:: Information shown ::
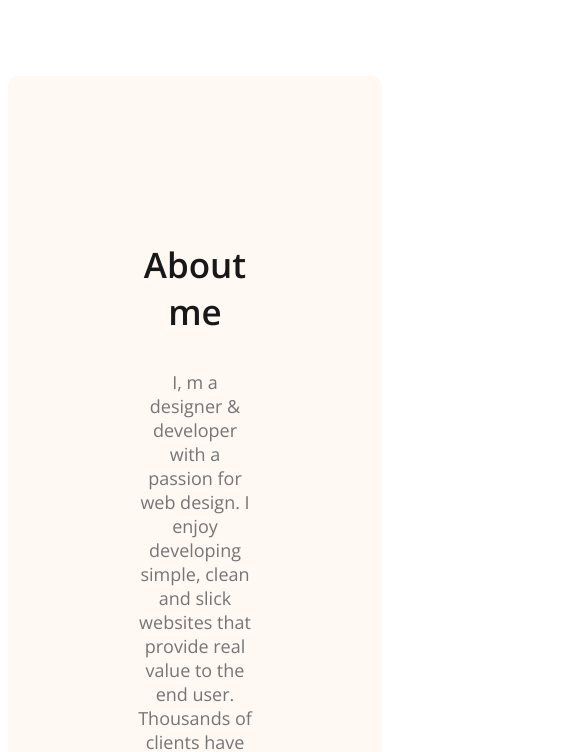
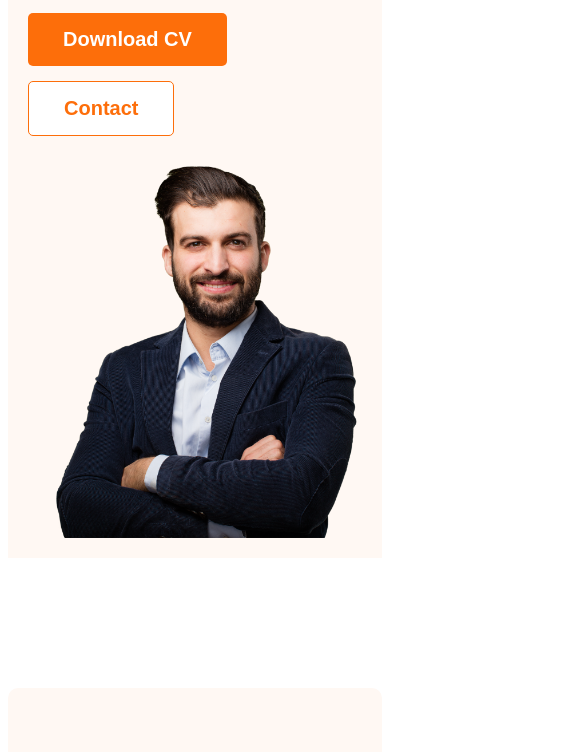
Before and after one commit to FazleRifat/new-git, a plain HTML site: page index.html in a window 390 px wide. Shown: the part 858-1610 px from the top of the page, 585 px wide, since content can reach past the window. Drawn offline with nearby package versions, Linux system fonts and the light colour scheme.

Commit message:
responsive

```diff
--- a/style.css
+++ b/style.css
@@ -231,12 +231,28 @@ footer{
 /* responsive */
 /* small device */
 @media screen and (max-width:576px) {
-    .skill-container,.resume-container, footer{
+    .header{
+        background-image: none;
+    }
+    .banner .profile-pic{
+        width: 100%;
+    }
+    .banner,.skill-container,.resume-container,.info-container,nav, footer, nav >ul{
         flex-direction: column;
+    }
+    .about{
+        padding: 60px;
     }
     p{
         flex-wrap: wrap;
     }
+    .primary-btn{
+        margin-bottom: 15px;
+    }
+    nav>ul{
+        gap: 20px;
+    }
+    .banner,
     #what-i-do{
         padding: 20px;
     }
```
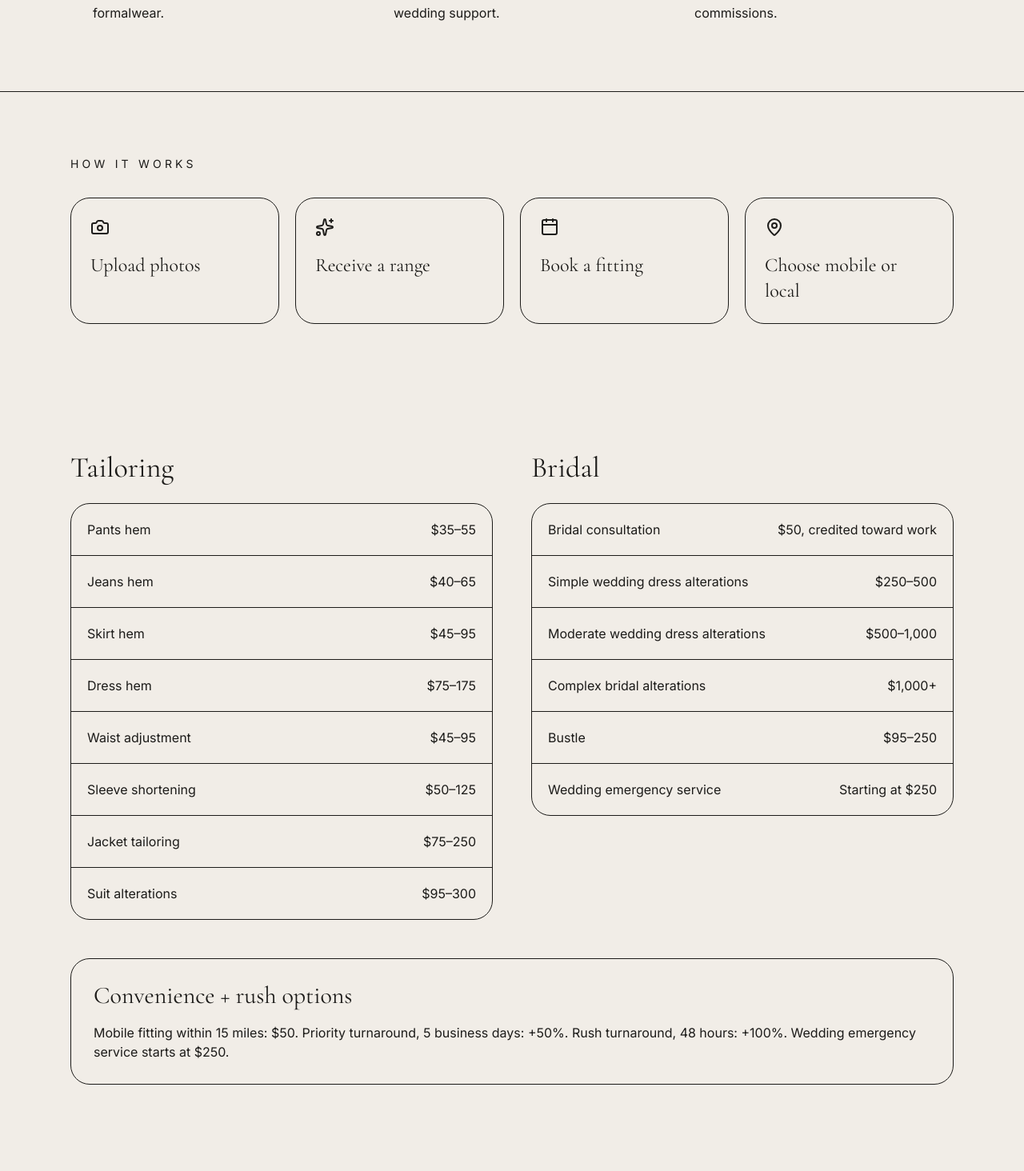
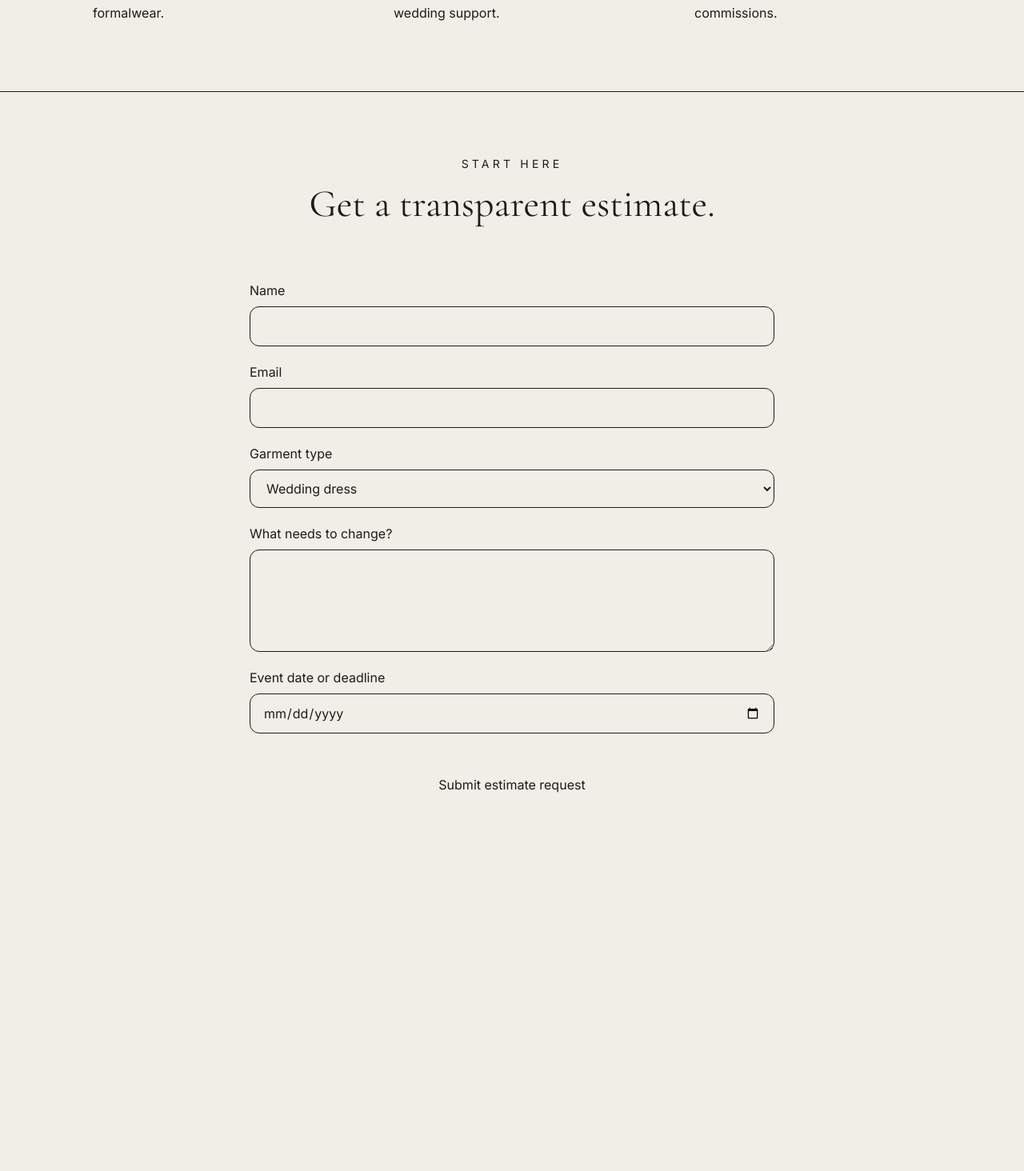
Before and after one commit to melissashayrobinson/asheville-tailor, a Next.js app: page / in a window 1280 px wide. Shown: the part 3586-5050 px from the top of the page at 80% size. After the commit the page ends 4707 px from the top, so only its background shows below. Built offline with nearby package versions, Linux system fonts and the light colour scheme.

Commit message:
text changes

```diff
--- a/app/page.tsx
+++ b/app/page.tsx
@@ -88,28 +88,7 @@ export default function Home() {
         </div>
       </section>
 
-      <section className="mx-auto max-w-6xl px-6 py-20">
-        <p className="text-sm uppercase tracking-[0.3em] text-moss">How it works</p>
-        <div className="mt-8 grid gap-5 md:grid-cols-4">
-          {[['Upload photos', Camera], ['Receive a range', Sparkles], ['Book a fitting', Calendar], ['Choose mobile or local', MapPin]].map(([label, Icon]: any) => (
-            <div className="rounded-3xl border border-ink/10 p-6" key={label}>
-              <Icon className="mb-5 h-6 w-6" />
-              <h3 className="font-serif text-2xl">{label}</h3>
-            </div>
-          ))}
-        </div>
-      </section>
 
-      <section className="bg-ink text-linen" id="pricing">
-        <div className="mx-auto grid max-w-6xl gap-12 px-6 py-20 md:grid-cols-2">
-          <PriceTable title="Tailoring" rows={tailoringPrices} />
-          <PriceTable title="Bridal" rows={bridalPrices} />
-          <div className="md:col-span-2 rounded-3xl border border-linen/20 p-7">
-            <h3 className="font-serif text-3xl">Convenience + rush options</h3>
-            <p className="mt-4 text-linen/75">Mobile fitting within 15 miles: $50. Priority turnaround, 5 business days: +50%. Rush turnaround, 48 hours: +100%. Wedding emergency service starts at $250.</p>
-          </div>
-        </div>
-      </section>
 
       <section className="mx-auto max-w-3xl px-6 py-20" id="estimate">
         <p className="text-center text-sm uppercase tracking-[0.3em] text-moss">Start here</p>
```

:: Problem ::
Reproduce all of the material exactly, apart from the pictures.

:: Answer below ::
Before and after one commit to FazleRifat/new-git, a plain HTML site: page index.html in a window 390 px wide. Shown: the part 858-1610 px from the top of the page, 585 px wide, since content can reach past the window. Drawn offline with nearby package versions, Linux system fonts and the light colour scheme.

Commit message:
responsive

```diff
--- a/style.css
+++ b/style.css
@@ -231,12 +231,28 @@ footer{
 /* responsive */
 /* small device */
 @media screen and (max-width:576px) {
-    .skill-container,.resume-container, footer{
+    .header{
+        background-image: none;
+    }
+    .banner .profile-pic{
+        width: 100%;
+    }
+    .banner,.skill-container,.resume-container,.info-container,nav, footer, nav >ul{
         flex-direction: column;
+    }
+    .about{
+        padding: 60px;
     }
     p{
         flex-wrap: wrap;
     }
+    .primary-btn{
+        margin-bottom: 15px;
+    }
+    nav>ul{
+        gap: 20px;
+    }
+    .banner,
     #what-i-do{
         padding: 20px;
     }
```
Before and after one commit to melissashayrobinson/asheville-tailor, a Next.js app: page / in a window 1280 px wide. Shown: the part 3586-5050 px from the top of the page at 80% size. After the commit the page ends 4707 px from the top, so only its background shows below. Built offline with nearby package versions, Linux system fonts and the light colour scheme.

Commit message:
text changes

```diff
--- a/app/page.tsx
+++ b/app/page.tsx
@@ -88,28 +88,7 @@ export default function Home() {
         </div>
       </section>
 
-      <section className="mx-auto max-w-6xl px-6 py-20">
-        <p className="text-sm uppercase tracking-[0.3em] text-moss">How it works</p>
-        <div className="mt-8 grid gap-5 md:grid-cols-4">
-          {[['Upload photos', Camera], ['Receive a range', Sparkles], ['Book a fitting', Calendar], ['Choose mobile or local', MapPin]].map(([label, Icon]: any) => (
-            <div className="rounded-3xl border border-ink/10 p-6" key={label}>
-              <Icon className="mb-5 h-6 w-6" />
-              <h3 className="font-serif text-2xl">{label}</h3>
-            </div>
-          ))}
-        </div>
-      </section>
 
-      <section className="bg-ink text-linen" id="pricing">
-        <div className="mx-auto grid max-w-6xl gap-12 px-6 py-20 md:grid-cols-2">
-          <PriceTable title="Tailoring" rows={tailoringPrices} />
-          <PriceTable title="Bridal" rows={bridalPrices} />
-          <div className="md:col-span-2 rounded-3xl border border-linen/20 p-7">
-            <h3 className="font-serif text-3xl">Convenience + rush options</h3>
-            <p className="mt-4 text-linen/75">Mobile fitting within 15 miles: $50. Priority turnaround, 5 business days: +50%. Rush turnaround, 48 hours: +100%. Wedding emergency service starts at $250.</p>
-          </div>
-        </div>
-      </section>
 
       <section className="mx-auto max-w-3xl px-6 py-20" id="estimate">
         <p className="text-center text-sm uppercase tracking-[0.3em] text-moss">Start here</p>
```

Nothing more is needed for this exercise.